(Extracted data entries)
———

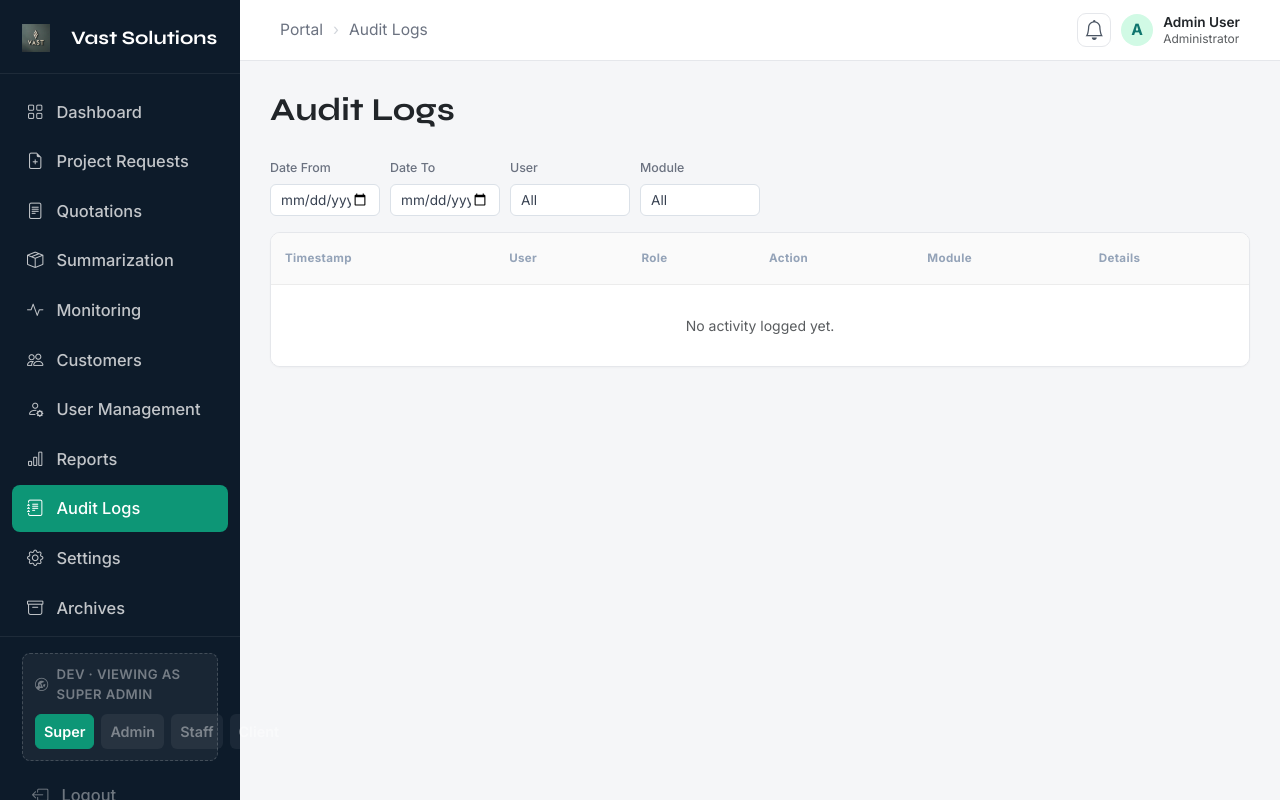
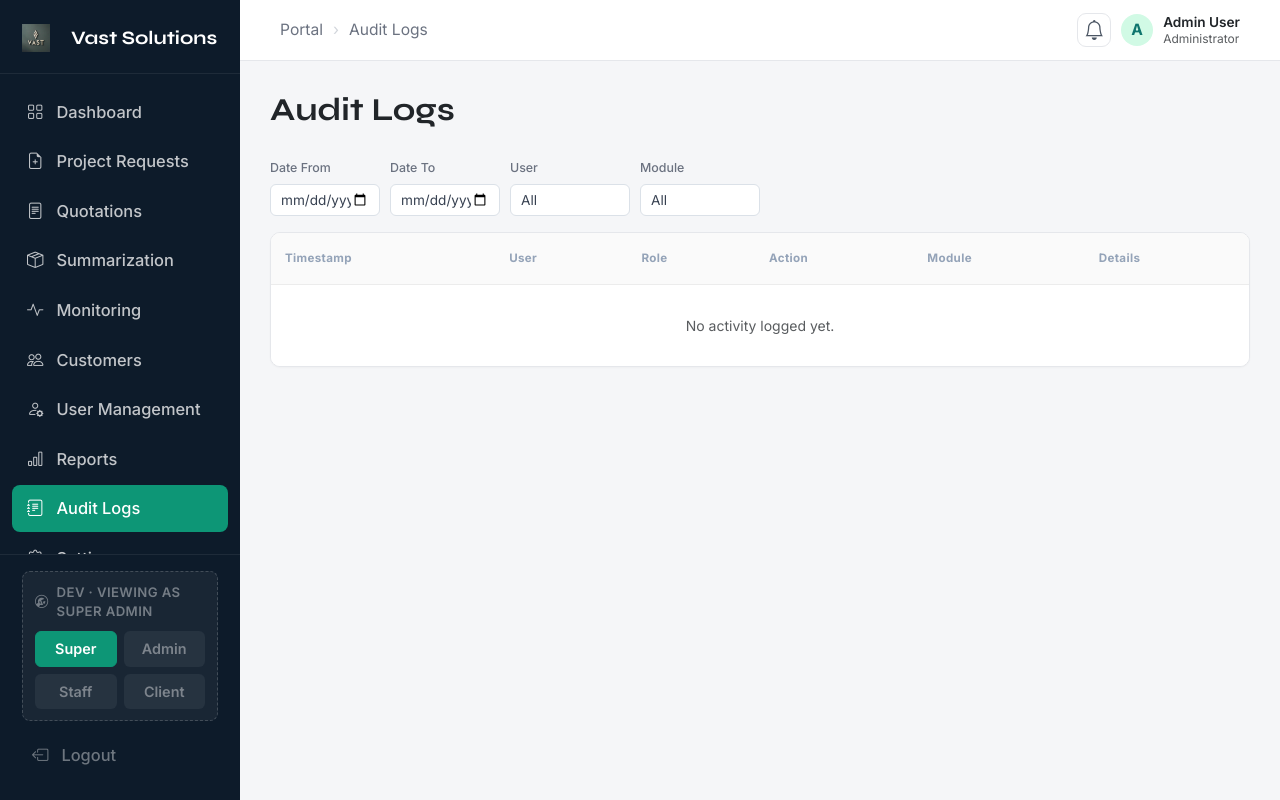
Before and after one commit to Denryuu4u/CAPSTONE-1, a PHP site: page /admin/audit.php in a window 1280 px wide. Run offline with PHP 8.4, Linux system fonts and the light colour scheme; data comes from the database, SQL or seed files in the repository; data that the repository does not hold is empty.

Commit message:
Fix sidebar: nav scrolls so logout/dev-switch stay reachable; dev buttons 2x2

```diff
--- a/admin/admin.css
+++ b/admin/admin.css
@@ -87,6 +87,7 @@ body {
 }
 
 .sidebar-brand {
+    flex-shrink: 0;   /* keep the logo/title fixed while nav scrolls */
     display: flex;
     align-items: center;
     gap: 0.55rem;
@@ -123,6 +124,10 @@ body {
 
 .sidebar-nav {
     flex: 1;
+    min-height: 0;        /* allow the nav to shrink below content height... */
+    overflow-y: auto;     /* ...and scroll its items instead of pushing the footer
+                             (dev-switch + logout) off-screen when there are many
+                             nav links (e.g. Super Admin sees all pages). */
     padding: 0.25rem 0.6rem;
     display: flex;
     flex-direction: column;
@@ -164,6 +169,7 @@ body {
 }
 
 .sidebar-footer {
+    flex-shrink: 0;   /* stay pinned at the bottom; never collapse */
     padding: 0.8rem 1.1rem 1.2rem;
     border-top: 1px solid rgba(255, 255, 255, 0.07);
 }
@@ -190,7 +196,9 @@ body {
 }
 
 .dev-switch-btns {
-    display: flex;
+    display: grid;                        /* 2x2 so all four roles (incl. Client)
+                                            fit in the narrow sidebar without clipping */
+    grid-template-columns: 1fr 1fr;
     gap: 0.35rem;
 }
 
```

———

▶ [EXERCISE GOAL]: Search the records for the word "flex" and copy every line where it occurs.

▶ [SOLUTION]:
+    flex-shrink: 0;   /* keep the logo/title fixed while nav scrolls */
     display: flex;
     flex: 1;
     display: flex;
     flex-direction: column;
+    flex-shrink: 0;   /* stay pinned at the bottom; never collapse */
-    display: flex;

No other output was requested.